(Given records Opens)
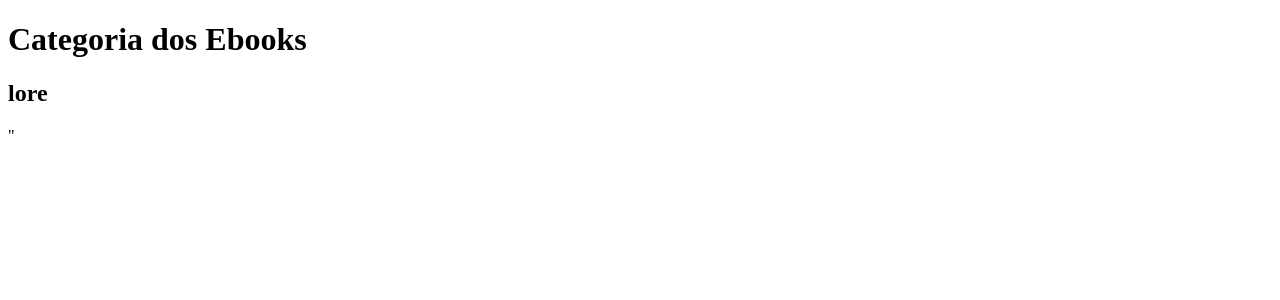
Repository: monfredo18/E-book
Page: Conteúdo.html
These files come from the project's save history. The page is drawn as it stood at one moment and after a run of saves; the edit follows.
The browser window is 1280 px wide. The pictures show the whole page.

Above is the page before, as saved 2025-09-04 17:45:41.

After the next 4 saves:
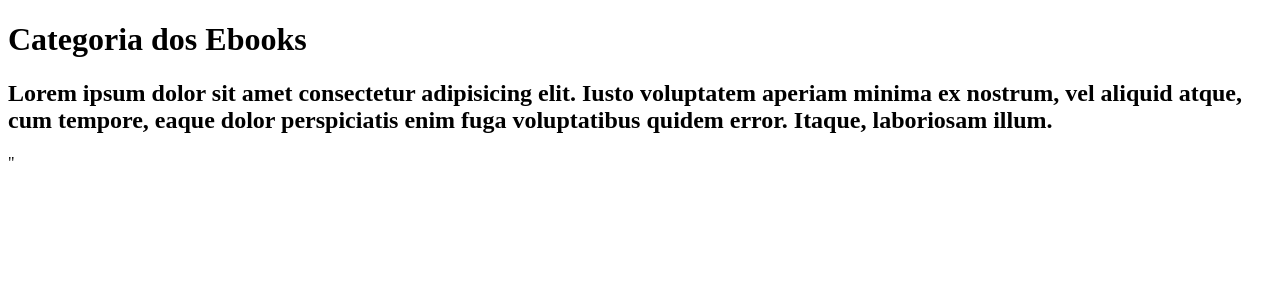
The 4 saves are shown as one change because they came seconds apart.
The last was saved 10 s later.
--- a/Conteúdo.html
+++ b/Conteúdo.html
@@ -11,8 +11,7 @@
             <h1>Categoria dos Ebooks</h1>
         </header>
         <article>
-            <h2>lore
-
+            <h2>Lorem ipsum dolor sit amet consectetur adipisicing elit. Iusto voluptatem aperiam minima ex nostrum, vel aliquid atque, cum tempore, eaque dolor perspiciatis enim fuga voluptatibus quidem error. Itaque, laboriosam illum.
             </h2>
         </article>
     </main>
(Given records Closes)
• Goal of the exercise
Each record above should be returned unchanged, except that the pictures are dropped.

• Expected output
Repository: monfredo18/E-book
Page: Conteúdo.html
These files come from the project's save history. The page is drawn as it stood at one moment and after a run of saves; the edit follows.
The browser window is 1280 px wide. The pictures show the whole page.

Above is the page before, as saved 2025-09-04 17:45:41.

After the next 4 saves:
The 4 saves are shown as one change because they came seconds apart.
The last was saved 10 s later.
--- a/Conteúdo.html
+++ b/Conteúdo.html
@@ -11,8 +11,7 @@
             <h1>Categoria dos Ebooks</h1>
         </header>
         <article>
-            <h2>lore
-
+            <h2>Lorem ipsum dolor sit amet consectetur adipisicing elit. Iusto voluptatem aperiam minima ex nostrum, vel aliquid atque, cum tempore, eaque dolor perspiciatis enim fuga voluptatibus quidem error. Itaque, laboriosam illum.
             </h2>
         </article>
     </main>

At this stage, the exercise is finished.